def generate_sample_content(e,context)
if (@minOccurs == 1 && @maxOccurs == 1) then
element_to_gen = @elements[(rand*@elements.length).to_i]
elsif (@minOccurs == 0 && @maxOccurs == 1) then
element_to_gen = @elements[(rand*@elements.length).to_i]
element_to_gen.generate_sample_content(e,context) unless rand < 0.5
elsif (@maxOccurs == "unbounded") then
(1..(rand * 4).to_i).each {|i|
element_to_gen = @elements[(rand*@elements.length).to_i]
element_to_gen.generate_sample_content(e,context) unless rand < 0.5

Now with all this infrastructure we can generate some sample XML files:

def generate_sample_html_element name
sc = XSDInfo::SchemaCollection.new
sc.add_schema XSDInfo::SchemaInformation.new("../xhtml1-strict.xsd")
sc.namespaces.each {|ns| sc[ns].solve_references sc}
doc = REXML::Document.new
f = File.new("output.xml","w")
doc.elements << sc[sc.namespaces[0]].elements[name].a_sample
return sc

We call:

irb(main):006:0> generate_sample_html_element "b"


<b class="zlxzzyunen" onkeydown="uaqz" onkeypress="kqyqmqn" onmouseover="sevcgov" onkeyup="ezglfa" lang="ckn" ondblclick="gfaskd" onmousedown="jwed" onclick="m">
<del ondblclick="xeepat"/>
<del cite="ymtye" title="wldaeawdi" onmouseover="fnk" id="sd" onmouseup="bfqxp" onkeyup="esyfhq">
<a tabindex="lcofhfti" href="ffuuebwn" title="jxhl" onkeydown="fsdwqt" rev="btbsuhl" onmouseup="zerecv" onkeyup="agwsyz" shape="htswqoew" onmousedown="ny" onclick="hq">
<object codetype="xbzmtvzd" onkeydown="ibsuthweoa" archive="ivav" onkeypress="sbhvtgvds" onmousemove="ll" onmousedown="kgbpgzj" onmouseout="nrpdnipw" classid="qwqzkzd" onclick="cybmhyab" usemap="aubjg"/>

Generation is allways different because we're using the rand function for many parts of the process.

Code for this experiment can be found here.

Wednesday, August 8, 2007

Just started learning Ruby...

I'm starting to learn Ruby.

A nice start point is the Why's (Poignant) Guide to Ruby.
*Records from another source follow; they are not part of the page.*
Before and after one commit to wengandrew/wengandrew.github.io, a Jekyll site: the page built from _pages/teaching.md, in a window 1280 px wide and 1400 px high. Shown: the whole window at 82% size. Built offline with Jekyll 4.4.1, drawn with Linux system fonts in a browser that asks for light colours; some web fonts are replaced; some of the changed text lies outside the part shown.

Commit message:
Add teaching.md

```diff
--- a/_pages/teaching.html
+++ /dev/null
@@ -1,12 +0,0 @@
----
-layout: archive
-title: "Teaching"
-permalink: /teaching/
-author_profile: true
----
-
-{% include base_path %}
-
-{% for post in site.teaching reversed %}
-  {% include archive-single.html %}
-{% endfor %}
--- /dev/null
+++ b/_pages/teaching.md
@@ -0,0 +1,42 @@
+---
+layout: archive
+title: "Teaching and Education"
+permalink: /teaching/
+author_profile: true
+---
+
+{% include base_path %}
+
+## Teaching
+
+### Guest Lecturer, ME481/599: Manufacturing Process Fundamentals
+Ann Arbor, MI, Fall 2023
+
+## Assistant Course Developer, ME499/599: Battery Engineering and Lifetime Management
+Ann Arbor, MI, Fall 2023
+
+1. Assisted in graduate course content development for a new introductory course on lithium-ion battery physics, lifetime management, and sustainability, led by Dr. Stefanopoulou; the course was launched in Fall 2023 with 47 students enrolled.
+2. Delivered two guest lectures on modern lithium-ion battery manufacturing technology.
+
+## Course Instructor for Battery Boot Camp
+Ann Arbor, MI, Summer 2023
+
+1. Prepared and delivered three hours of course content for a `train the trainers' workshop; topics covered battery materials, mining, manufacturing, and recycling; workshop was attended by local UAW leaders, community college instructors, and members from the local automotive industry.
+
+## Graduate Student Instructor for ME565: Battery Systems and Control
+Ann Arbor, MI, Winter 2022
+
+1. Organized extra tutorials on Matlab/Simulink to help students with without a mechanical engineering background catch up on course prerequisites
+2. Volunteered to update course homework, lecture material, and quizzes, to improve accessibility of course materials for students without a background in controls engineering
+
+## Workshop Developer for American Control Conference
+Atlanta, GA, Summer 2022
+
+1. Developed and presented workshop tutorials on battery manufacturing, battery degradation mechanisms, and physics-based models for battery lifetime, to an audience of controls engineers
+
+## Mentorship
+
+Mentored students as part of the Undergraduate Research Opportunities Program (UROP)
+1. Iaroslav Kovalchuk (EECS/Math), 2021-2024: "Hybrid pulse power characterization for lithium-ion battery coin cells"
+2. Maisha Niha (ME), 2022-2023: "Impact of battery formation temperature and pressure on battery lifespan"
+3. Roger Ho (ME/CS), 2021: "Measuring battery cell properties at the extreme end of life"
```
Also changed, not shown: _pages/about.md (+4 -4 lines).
Although to really enjoy this guide you have to take some time to read all the sections! It is really a different way to introduce a programming language.

Another useful resource is the Ruby Programming Wikibook.

For future posts I'll try to post more about experiences with Ruby.